=== DATASET ===

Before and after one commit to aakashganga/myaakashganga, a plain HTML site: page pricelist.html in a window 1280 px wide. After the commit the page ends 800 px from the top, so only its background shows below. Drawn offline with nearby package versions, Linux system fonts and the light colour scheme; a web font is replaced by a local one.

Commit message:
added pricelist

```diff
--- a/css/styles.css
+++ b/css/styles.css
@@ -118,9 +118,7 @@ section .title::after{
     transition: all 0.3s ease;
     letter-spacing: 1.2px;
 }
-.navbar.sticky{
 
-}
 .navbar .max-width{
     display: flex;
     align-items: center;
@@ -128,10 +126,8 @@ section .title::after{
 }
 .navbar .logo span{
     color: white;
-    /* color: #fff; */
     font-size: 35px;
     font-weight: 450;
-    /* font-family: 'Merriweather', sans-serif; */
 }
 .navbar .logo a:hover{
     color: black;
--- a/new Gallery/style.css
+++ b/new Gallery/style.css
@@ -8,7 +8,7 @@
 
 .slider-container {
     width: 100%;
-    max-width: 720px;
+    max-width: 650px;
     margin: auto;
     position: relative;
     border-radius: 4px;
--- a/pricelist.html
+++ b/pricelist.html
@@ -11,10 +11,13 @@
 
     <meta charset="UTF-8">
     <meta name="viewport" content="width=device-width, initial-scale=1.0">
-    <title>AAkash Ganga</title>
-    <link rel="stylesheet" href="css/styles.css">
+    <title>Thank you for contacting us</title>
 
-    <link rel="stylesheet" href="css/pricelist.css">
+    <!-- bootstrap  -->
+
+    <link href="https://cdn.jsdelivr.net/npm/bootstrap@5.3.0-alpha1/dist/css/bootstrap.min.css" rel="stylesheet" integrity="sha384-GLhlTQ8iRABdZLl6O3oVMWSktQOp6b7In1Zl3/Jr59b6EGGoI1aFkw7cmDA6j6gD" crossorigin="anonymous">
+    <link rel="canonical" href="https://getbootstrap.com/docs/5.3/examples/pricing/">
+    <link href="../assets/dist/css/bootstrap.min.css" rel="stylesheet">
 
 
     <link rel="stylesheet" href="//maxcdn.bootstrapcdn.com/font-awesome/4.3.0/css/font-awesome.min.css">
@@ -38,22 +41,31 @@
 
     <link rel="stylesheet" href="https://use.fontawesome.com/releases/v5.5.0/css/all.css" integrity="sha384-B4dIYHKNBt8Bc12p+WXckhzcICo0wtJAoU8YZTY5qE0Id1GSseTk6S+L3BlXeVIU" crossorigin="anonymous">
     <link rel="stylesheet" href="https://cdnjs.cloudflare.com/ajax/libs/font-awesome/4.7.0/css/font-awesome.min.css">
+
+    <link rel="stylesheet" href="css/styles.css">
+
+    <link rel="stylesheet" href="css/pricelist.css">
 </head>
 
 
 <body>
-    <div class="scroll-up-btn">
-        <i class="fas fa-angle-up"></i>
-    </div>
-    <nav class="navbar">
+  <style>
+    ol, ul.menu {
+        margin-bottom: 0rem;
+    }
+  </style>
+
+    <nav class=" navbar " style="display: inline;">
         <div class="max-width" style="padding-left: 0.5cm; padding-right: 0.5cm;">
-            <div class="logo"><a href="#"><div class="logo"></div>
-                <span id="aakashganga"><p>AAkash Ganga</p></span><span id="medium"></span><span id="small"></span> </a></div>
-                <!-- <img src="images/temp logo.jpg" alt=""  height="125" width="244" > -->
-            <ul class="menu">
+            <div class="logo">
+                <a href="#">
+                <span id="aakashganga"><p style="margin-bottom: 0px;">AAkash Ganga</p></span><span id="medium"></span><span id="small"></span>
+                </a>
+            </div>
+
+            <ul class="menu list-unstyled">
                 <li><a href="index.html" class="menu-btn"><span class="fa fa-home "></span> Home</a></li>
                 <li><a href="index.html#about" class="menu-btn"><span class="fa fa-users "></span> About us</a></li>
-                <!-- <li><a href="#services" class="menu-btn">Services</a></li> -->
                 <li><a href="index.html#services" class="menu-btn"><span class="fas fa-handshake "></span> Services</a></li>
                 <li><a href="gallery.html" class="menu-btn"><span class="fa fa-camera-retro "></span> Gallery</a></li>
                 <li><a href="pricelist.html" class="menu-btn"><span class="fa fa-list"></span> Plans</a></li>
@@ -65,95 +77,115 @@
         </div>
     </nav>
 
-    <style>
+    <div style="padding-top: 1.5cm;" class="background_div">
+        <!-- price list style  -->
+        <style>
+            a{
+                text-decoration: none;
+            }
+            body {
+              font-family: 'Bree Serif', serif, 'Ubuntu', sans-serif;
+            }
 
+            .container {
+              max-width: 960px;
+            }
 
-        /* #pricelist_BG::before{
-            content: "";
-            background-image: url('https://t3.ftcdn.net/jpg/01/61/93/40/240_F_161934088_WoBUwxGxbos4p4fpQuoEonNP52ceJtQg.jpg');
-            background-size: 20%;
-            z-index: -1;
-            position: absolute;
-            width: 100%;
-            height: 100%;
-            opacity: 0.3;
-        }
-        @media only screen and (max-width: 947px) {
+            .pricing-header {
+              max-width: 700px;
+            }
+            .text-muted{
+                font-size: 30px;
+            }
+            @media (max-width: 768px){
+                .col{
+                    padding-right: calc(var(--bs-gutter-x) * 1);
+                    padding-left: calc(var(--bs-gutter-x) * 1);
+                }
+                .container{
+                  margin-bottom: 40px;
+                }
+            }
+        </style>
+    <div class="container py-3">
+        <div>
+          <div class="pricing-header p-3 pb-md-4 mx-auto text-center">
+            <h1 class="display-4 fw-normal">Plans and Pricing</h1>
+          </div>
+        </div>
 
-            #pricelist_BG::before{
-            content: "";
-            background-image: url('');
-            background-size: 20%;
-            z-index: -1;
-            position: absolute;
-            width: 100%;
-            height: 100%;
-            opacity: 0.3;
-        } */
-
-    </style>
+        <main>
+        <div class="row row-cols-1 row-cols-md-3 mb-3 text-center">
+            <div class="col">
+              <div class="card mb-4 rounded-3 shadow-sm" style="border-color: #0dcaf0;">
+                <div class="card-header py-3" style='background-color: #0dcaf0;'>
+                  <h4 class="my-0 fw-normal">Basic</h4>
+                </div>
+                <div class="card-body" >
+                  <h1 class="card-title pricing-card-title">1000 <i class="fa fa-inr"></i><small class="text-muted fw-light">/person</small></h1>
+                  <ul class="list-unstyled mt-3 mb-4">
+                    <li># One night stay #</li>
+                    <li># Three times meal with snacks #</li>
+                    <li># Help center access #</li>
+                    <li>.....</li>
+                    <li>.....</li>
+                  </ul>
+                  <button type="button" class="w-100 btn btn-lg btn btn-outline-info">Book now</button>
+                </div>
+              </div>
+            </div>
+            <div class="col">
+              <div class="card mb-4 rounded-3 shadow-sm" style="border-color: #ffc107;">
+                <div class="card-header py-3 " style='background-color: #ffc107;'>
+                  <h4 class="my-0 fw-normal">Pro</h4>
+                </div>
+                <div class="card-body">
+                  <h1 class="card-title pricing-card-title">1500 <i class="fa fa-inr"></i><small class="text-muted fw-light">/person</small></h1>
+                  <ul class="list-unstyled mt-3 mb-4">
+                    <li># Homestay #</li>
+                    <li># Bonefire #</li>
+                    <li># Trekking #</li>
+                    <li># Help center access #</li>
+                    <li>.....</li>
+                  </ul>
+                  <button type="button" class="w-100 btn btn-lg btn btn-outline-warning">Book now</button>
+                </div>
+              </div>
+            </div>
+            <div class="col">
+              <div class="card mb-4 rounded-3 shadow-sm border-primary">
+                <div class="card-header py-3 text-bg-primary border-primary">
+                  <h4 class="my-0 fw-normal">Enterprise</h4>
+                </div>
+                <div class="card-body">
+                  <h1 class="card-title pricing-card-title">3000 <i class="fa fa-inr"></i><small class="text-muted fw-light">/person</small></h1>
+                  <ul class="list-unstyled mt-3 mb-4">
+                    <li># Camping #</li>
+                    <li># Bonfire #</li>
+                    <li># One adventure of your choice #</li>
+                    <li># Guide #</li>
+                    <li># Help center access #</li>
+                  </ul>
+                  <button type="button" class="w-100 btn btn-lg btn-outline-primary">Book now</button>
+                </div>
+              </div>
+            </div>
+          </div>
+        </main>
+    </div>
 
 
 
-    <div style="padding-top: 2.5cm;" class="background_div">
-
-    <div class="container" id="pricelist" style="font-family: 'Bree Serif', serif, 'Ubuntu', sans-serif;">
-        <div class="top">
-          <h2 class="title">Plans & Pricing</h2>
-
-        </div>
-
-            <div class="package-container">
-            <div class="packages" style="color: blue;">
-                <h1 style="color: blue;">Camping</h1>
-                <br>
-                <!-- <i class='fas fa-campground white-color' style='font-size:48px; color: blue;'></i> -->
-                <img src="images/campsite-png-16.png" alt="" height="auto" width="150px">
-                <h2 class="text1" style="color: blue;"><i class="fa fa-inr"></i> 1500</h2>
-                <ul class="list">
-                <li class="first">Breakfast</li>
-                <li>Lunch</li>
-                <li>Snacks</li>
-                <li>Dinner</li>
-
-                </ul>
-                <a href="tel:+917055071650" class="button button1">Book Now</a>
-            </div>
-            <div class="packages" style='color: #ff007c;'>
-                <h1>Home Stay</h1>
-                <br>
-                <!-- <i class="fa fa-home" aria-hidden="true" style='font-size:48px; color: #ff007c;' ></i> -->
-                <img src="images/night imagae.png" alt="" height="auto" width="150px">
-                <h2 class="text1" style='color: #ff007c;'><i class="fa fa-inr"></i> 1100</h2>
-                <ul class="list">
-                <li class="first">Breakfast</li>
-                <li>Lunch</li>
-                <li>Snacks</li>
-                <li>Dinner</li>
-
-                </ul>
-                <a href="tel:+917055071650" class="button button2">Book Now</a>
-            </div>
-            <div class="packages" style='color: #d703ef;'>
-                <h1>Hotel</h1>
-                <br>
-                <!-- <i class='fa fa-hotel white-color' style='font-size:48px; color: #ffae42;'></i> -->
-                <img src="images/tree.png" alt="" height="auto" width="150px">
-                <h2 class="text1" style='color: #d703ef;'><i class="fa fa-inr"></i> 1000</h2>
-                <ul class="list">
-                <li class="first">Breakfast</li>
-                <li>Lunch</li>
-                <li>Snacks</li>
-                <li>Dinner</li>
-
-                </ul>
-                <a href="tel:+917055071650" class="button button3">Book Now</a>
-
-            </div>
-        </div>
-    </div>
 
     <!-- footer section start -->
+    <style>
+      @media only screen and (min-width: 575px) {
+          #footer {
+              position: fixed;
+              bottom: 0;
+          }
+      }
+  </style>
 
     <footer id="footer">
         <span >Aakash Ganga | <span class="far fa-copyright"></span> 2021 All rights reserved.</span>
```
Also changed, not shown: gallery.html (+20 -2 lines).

===

### TASK INSTRUCTIONS
Pull every line containing the word "bottom" out of the entries above.

### COMPLETED EXERCISE
+        margin-bottom: 0rem;
+                <span id="aakashganga"><p style="margin-bottom: 0px;">AAkash Ganga</p></span><span id="medium"></span><span id="small"></span>
+                  margin-bottom: 40px;
+              bottom: 0;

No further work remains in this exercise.